* EXERCISE DATA:
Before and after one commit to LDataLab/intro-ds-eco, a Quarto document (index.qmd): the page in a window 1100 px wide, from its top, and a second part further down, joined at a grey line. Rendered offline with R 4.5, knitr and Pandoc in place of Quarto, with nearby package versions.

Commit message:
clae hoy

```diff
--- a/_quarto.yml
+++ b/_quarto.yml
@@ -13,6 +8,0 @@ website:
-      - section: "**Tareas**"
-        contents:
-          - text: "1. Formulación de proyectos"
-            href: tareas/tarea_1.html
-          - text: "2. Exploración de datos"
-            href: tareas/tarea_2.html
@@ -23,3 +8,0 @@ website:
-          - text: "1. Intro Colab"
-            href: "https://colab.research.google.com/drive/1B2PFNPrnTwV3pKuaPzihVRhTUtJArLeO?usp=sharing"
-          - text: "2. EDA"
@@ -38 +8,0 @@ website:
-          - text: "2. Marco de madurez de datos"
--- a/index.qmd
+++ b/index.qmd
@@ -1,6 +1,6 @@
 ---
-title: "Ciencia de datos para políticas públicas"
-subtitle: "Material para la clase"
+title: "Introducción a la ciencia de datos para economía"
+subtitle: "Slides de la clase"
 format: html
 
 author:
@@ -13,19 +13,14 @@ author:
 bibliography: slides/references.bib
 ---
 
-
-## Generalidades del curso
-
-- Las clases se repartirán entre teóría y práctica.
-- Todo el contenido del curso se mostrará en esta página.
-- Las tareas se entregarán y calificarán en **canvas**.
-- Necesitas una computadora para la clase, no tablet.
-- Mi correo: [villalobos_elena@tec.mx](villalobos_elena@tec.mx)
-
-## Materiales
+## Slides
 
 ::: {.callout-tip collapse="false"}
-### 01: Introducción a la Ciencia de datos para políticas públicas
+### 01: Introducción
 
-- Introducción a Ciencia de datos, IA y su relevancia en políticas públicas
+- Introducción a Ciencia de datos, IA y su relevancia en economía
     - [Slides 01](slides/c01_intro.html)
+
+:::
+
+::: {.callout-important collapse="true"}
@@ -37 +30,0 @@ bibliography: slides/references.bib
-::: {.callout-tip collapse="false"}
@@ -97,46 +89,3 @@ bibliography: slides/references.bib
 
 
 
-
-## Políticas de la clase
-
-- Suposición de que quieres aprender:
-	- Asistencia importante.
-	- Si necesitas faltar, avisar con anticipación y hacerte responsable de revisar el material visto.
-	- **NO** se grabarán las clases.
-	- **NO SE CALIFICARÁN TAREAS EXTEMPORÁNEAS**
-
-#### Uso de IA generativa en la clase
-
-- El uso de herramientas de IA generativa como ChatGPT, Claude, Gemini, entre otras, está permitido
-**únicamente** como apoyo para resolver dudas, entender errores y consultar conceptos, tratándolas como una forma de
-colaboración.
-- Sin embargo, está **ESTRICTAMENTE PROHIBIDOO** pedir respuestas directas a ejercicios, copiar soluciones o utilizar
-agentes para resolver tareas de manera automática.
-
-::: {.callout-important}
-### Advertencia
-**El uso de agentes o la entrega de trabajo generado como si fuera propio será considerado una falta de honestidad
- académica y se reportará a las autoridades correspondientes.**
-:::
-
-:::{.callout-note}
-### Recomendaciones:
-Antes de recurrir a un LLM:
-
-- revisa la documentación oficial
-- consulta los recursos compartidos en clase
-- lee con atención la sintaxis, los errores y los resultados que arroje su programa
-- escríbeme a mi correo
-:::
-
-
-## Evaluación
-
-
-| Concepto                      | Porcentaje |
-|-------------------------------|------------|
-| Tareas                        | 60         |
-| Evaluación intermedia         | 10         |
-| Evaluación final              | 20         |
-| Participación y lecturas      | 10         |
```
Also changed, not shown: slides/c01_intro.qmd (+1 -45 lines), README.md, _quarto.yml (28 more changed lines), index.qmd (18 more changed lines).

* WORK TO BE COMPLETED: Look through the records above and please copy every line in which the string "para" occurs.

* TASK ANSWER:
-title: "Ciencia de datos para políticas públicas"
-subtitle: "Material para la clase"
+title: "Introducción a la ciencia de datos para economía"
-- Necesitas una computadora para la clase, no tablet.
-### 01: Introducción a la Ciencia de datos para políticas públicas
-**únicamente** como apoyo para resolver dudas, entender errores y consultar conceptos, tratándolas como una forma de
-agentes para resolver tareas de manera automática.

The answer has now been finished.